## Exercise brief
Copy each entry below verbatim. Skip the pictures.

## Records excerpted from a collection
▬▬▬▬▬▬
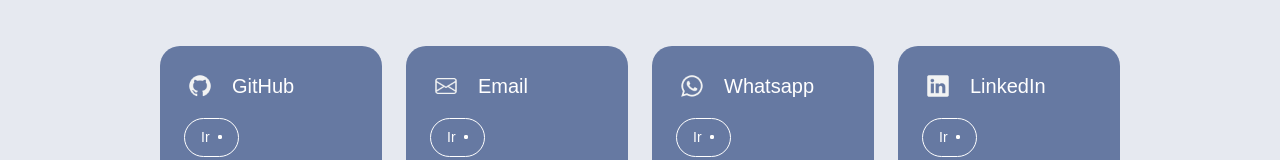
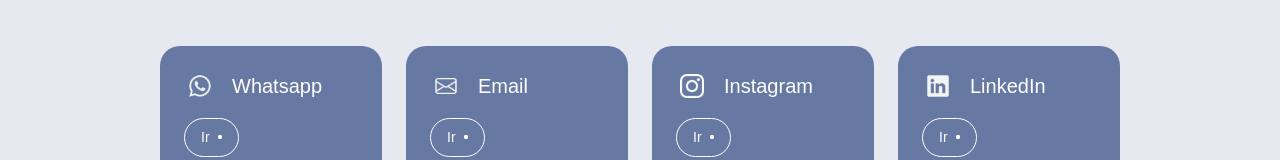
Before and after one commit to los-verdes-1313/los-verdes, an Angular app: page / in a window 1280 px wide. Shown: the part 3811-3971 px from the top of the page. Built offline with nearby package versions, Linux system fonts and the light colour scheme; a web font is replaced by a local one.

Commit message:
cambios en el footer

```diff
--- a/src/app/components/layout/footer/footer.component.scss
+++ b/src/app/components/layout/footer/footer.component.scss
@@ -255,6 +255,13 @@
       object-fit: contain;
     }
 
+    // Específicamente para el ícono de Instagram
+    img[src*="Instagram"] {
+      width: 24px;
+      height: 24px;
+      filter: brightness(0) invert(1); // Hacer el ícono blanco
+    }
+
     .mobile-icon {
       display: none;
 
--- a/src/app/components/layout/footer/footer.component.ts
+++ b/src/app/components/layout/footer/footer.component.ts
@@ -17,22 +17,22 @@
 export class FooterComponent {
   socialLinks: SocialLink[] = [
     {
-      name: 'GitHub',
-      iconDesktop: 'RRSS=Github, Dispositivo=Desktop.png',
-      iconMobile: 'RRSS=Github, Dispositivo=Mobile.png',
-      url: 'https://github.com/santiscally?tab=repositories'
+      name: 'Whatsapp',
+      iconDesktop: 'RRSS=Whatsapp, Dispositivo=Desktop.png',
+      iconMobile: 'RRSS=Whatsapp, Dispositivo=Mobile.png',
+      url: 'https://wa.me/5491123992362?text=Hola,%20me%20gustaría%20coordinar%20una%20entrevista%20para%20conocer%20más%20sobre%20sus%20servicios.'
     },
     {
       name: 'Email',
       iconDesktop: 'RRSS=Email, Dispositivo=Desktop.png',
       iconMobile: 'RRSS=Email, Dispositivo=Mobile.png',
-      url: 'mailto:santiscally@gmail.com?subject=Consulta%20Simple%20Apps&body=Hola,%20me%20gustaría%20obtener%20más%20información%20sobre%20sus%20servicios.'
+      url: 'mailto:contacto.simpleapps@gmail.com?subject=Consulta%20Simple%20Apps&body=Hola,%20me%20gustaría%20obtener%20más%20información%20sobre%20sus%20servicios.'
     },
     {
-      name: 'Whatsapp',
-      iconDesktop: 'RRSS=Whatsapp, Dispositivo=Desktop.png',
-      iconMobile: 'RRSS=Whatsapp, Dispositivo=Mobile.png',
-      url: 'https://wa.me/5491123992362?text=Hola,%20me%20gustaría%20coordinar%20una%20entrevista%20para%20conocer%20más%20sobre%20sus%20servicios.'
+      name: 'Instagram',
+      iconDesktop: 'RRSS=Instagram, Dispositivo=Desktop.png',
+      iconMobile: 'RRSS=Instagram, Dispositivo=Mobile.png',
+      url: 'https://www.instagram.com/simpleapps.com.ar/?utm_source=ig_web_button_share_sheet'
     },
     {
       name: 'LinkedIn',
```
Also changed, not shown: public/RRSS=Instagram, Dispositivo=Desktop.png (added), public/RRSS=Instagram, Dispositivo=Mobile.png (added).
▬▬▬▬▬▬
## Final answer
Before and after one commit to los-verdes-1313/los-verdes, an Angular app: page / in a window 1280 px wide. Shown: the part 3811-3971 px from the top of the page. Built offline with nearby package versions, Linux system fonts and the light colour scheme; a web font is replaced by a local one.

Commit message:
cambios en el footer

```diff
--- a/src/app/components/layout/footer/footer.component.scss
+++ b/src/app/components/layout/footer/footer.component.scss
@@ -255,6 +255,13 @@
       object-fit: contain;
     }
 
+    // Específicamente para el ícono de Instagram
+    img[src*="Instagram"] {
+      width: 24px;
+      height: 24px;
+      filter: brightness(0) invert(1); // Hacer el ícono blanco
+    }
+
     .mobile-icon {
       display: none;
 
--- a/src/app/components/layout/footer/footer.component.ts
+++ b/src/app/components/layout/footer/footer.component.ts
@@ -17,22 +17,22 @@
 export class FooterComponent {
   socialLinks: SocialLink[] = [
     {
-      name: 'GitHub',
-      iconDesktop: 'RRSS=Github, Dispositivo=Desktop.png',
-      iconMobile: 'RRSS=Github, Dispositivo=Mobile.png',
-      url: 'https://github.com/santiscally?tab=repositories'
+      name: 'Whatsapp',
+      iconDesktop: 'RRSS=Whatsapp, Dispositivo=Desktop.png',
+      iconMobile: 'RRSS=Whatsapp, Dispositivo=Mobile.png',
+      url: 'https://wa.me/5491123992362?text=Hola,%20me%20gustaría%20coordinar%20una%20entrevista%20para%20conocer%20más%20sobre%20sus%20servicios.'
     },
     {
       name: 'Email',
       iconDesktop: 'RRSS=Email, Dispositivo=Desktop.png',
       iconMobile: 'RRSS=Email, Dispositivo=Mobile.png',
-      url: 'mailto:santiscally@gmail.com?subject=Consulta%20Simple%20Apps&body=Hola,%20me%20gustaría%20obtener%20más%20información%20sobre%20sus%20servicios.'
+      url: 'mailto:contacto.simpleapps@gmail.com?subject=Consulta%20Simple%20Apps&body=Hola,%20me%20gustaría%20obtener%20más%20información%20sobre%20sus%20servicios.'
     },
     {
-      name: 'Whatsapp',
-      iconDesktop: 'RRSS=Whatsapp, Dispositivo=Desktop.png',
-      iconMobile: 'RRSS=Whatsapp, Dispositivo=Mobile.png',
-      url: 'https://wa.me/5491123992362?text=Hola,%20me%20gustaría%20coordinar%20una%20entrevista%20para%20conocer%20más%20sobre%20sus%20servicios.'
+      name: 'Instagram',
+      iconDesktop: 'RRSS=Instagram, Dispositivo=Desktop.png',
+      iconMobile: 'RRSS=Instagram, Dispositivo=Mobile.png',
+      url: 'https://www.instagram.com/simpleapps.com.ar/?utm_source=ig_web_button_share_sheet'
     },
     {
       name: 'LinkedIn',
```
Also changed, not shown: public/RRSS=Instagram, Dispositivo=Desktop.png (added), public/RRSS=Instagram, Dispositivo=Mobile.png (added).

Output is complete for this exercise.